MATERIAL SUPPLIED >>
____________________

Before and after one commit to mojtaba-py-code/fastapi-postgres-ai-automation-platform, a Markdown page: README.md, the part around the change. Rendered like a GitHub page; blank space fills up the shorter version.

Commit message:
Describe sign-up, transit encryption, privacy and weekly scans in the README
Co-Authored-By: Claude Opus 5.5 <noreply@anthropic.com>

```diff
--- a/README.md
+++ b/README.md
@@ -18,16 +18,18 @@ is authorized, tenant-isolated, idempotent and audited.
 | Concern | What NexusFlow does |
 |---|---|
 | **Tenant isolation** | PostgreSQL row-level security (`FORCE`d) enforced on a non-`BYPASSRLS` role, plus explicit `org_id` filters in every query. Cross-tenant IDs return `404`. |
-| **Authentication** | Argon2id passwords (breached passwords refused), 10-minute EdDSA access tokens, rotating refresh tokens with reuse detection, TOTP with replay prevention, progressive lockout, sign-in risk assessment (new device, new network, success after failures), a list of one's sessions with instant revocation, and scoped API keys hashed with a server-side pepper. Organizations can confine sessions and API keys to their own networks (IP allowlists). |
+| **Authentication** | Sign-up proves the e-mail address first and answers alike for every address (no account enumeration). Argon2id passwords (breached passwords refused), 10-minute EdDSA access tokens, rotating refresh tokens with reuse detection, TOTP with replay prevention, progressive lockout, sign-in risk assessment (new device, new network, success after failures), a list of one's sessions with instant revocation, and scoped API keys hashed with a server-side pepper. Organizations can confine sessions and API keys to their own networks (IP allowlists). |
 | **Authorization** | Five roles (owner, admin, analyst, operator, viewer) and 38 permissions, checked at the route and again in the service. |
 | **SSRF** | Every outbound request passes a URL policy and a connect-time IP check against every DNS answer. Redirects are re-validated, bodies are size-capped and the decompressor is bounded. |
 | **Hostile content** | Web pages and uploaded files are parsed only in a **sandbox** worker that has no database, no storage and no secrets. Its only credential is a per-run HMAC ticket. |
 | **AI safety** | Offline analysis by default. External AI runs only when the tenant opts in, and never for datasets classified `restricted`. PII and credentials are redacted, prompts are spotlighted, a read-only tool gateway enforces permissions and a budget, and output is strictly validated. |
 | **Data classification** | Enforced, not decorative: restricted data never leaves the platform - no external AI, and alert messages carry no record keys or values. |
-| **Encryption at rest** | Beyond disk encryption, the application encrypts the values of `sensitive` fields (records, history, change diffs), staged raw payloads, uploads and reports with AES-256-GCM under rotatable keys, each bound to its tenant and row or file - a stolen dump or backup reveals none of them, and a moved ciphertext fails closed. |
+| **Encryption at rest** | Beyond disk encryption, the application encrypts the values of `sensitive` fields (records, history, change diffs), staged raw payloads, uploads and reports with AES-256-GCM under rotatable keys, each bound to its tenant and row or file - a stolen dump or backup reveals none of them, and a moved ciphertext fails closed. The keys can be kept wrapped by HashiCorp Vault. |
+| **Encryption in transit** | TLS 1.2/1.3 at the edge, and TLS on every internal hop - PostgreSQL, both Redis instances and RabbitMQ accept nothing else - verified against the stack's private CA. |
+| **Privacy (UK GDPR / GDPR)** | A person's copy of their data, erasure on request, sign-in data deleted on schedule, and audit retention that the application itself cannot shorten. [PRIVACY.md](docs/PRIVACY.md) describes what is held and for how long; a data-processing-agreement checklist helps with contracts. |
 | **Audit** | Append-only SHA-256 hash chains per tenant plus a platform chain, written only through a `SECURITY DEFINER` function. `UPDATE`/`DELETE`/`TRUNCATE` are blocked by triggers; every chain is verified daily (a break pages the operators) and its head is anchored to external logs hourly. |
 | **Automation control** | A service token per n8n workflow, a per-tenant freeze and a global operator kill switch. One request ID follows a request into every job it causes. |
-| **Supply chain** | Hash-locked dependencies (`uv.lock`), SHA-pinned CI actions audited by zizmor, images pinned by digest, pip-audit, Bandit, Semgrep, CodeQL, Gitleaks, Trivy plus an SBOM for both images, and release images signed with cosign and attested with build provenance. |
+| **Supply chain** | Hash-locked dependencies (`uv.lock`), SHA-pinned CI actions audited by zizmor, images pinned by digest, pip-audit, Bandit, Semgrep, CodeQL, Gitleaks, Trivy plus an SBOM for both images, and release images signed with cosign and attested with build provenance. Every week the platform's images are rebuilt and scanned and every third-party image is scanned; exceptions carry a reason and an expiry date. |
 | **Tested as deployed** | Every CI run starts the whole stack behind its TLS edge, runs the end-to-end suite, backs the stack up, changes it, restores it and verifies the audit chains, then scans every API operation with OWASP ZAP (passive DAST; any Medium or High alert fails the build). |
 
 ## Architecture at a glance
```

____________________

WHAT YOU HAVE TO DO >> Please copy out the data above exactly.

YOUR SOLUTION >>
Before and after one commit to mojtaba-py-code/fastapi-postgres-ai-automation-platform, a Markdown page: README.md, the part around the change. Rendered like a GitHub page; blank space fills up the shorter version.

Commit message:
Describe sign-up, transit encryption, privacy and weekly scans in the README
Co-Authored-By: Claude Opus 5.5 <noreply@anthropic.com>

```diff
--- a/README.md
+++ b/README.md
@@ -18,16 +18,18 @@ is authorized, tenant-isolated, idempotent and audited.
 | Concern | What NexusFlow does |
 |---|---|
 | **Tenant isolation** | PostgreSQL row-level security (`FORCE`d) enforced on a non-`BYPASSRLS` role, plus explicit `org_id` filters in every query. Cross-tenant IDs return `404`. |
-| **Authentication** | Argon2id passwords (breached passwords refused), 10-minute EdDSA access tokens, rotating refresh tokens with reuse detection, TOTP with replay prevention, progressive lockout, sign-in risk assessment (new device, new network, success after failures), a list of one's sessions with instant revocation, and scoped API keys hashed with a server-side pepper. Organizations can confine sessions and API keys to their own networks (IP allowlists). |
+| **Authentication** | Sign-up proves the e-mail address first and answers alike for every address (no account enumeration). Argon2id passwords (breached passwords refused), 10-minute EdDSA access tokens, rotating refresh tokens with reuse detection, TOTP with replay prevention, progressive lockout, sign-in risk assessment (new device, new network, success after failures), a list of one's sessions with instant revocation, and scoped API keys hashed with a server-side pepper. Organizations can confine sessions and API keys to their own networks (IP allowlists). |
 | **Authorization** | Five roles (owner, admin, analyst, operator, viewer) and 38 permissions, checked at the route and again in the service. |
 | **SSRF** | Every outbound request passes a URL policy and a connect-time IP check against every DNS answer. Redirects are re-validated, bodies are size-capped and the decompressor is bounded. |
 | **Hostile content** | Web pages and uploaded files are parsed only in a **sandbox** worker that has no database, no storage and no secrets. Its only credential is a per-run HMAC ticket. |
 | **AI safety** | Offline analysis by default. External AI runs only when the tenant opts in, and never for datasets classified `restricted`. PII and credentials are redacted, prompts are spotlighted, a read-only tool gateway enforces permissions and a budget, and output is strictly validated. |
 | **Data classification** | Enforced, not decorative: restricted data never leaves the platform - no external AI, and alert messages carry no record keys or values. |
-| **Encryption at rest** | Beyond disk encryption, the application encrypts the values of `sensitive` fields (records, history, change diffs), staged raw payloads, uploads and reports with AES-256-GCM under rotatable keys, each bound to its tenant and row or file - a stolen dump or backup reveals none of them, and a moved ciphertext fails closed. |
+| **Encryption at rest** | Beyond disk encryption, the application encrypts the values of `sensitive` fields (records, history, change diffs), staged raw payloads, uploads and reports with AES-256-GCM under rotatable keys, each bound to its tenant and row or file - a stolen dump or backup reveals none of them, and a moved ciphertext fails closed. The keys can be kept wrapped by HashiCorp Vault. |
+| **Encryption in transit** | TLS 1.2/1.3 at the edge, and TLS on every internal hop - PostgreSQL, both Redis instances and RabbitMQ accept nothing else - verified against the stack's private CA. |
+| **Privacy (UK GDPR / GDPR)** | A person's copy of their data, erasure on request, sign-in data deleted on schedule, and audit retention that the application itself cannot shorten. [PRIVACY.md](docs/PRIVACY.md) describes what is held and for how long; a data-processing-agreement checklist helps with contracts. |
 | **Audit** | Append-only SHA-256 hash chains per tenant plus a platform chain, written only through a `SECURITY DEFINER` function. `UPDATE`/`DELETE`/`TRUNCATE` are blocked by triggers; every chain is verified daily (a break pages the operators) and its head is anchored to external logs hourly. |
 | **Automation control** | A service token per n8n workflow, a per-tenant freeze and a global operator kill switch. One request ID follows a request into every job it causes. |
-| **Supply chain** | Hash-locked dependencies (`uv.lock`), SHA-pinned CI actions audited by zizmor, images pinned by digest, pip-audit, Bandit, Semgrep, CodeQL, Gitleaks, Trivy plus an SBOM for both images, and release images signed with cosign and attested with build provenance. |
+| **Supply chain** | Hash-locked dependencies (`uv.lock`), SHA-pinned CI actions audited by zizmor, images pinned by digest, pip-audit, Bandit, Semgrep, CodeQL, Gitleaks, Trivy plus an SBOM for both images, and release images signed with cosign and attested with build provenance. Every week the platform's images are rebuilt and scanned and every third-party image is scanned; exceptions carry a reason and an expiry date. |
 | **Tested as deployed** | Every CI run starts the whole stack behind its TLS edge, runs the end-to-end suite, backs the stack up, changes it, restores it and verifies the audit chains, then scans every API operation with OWASP ZAP (passive DAST; any Medium or High alert fails the build). |
 
 ## Architecture at a glance
```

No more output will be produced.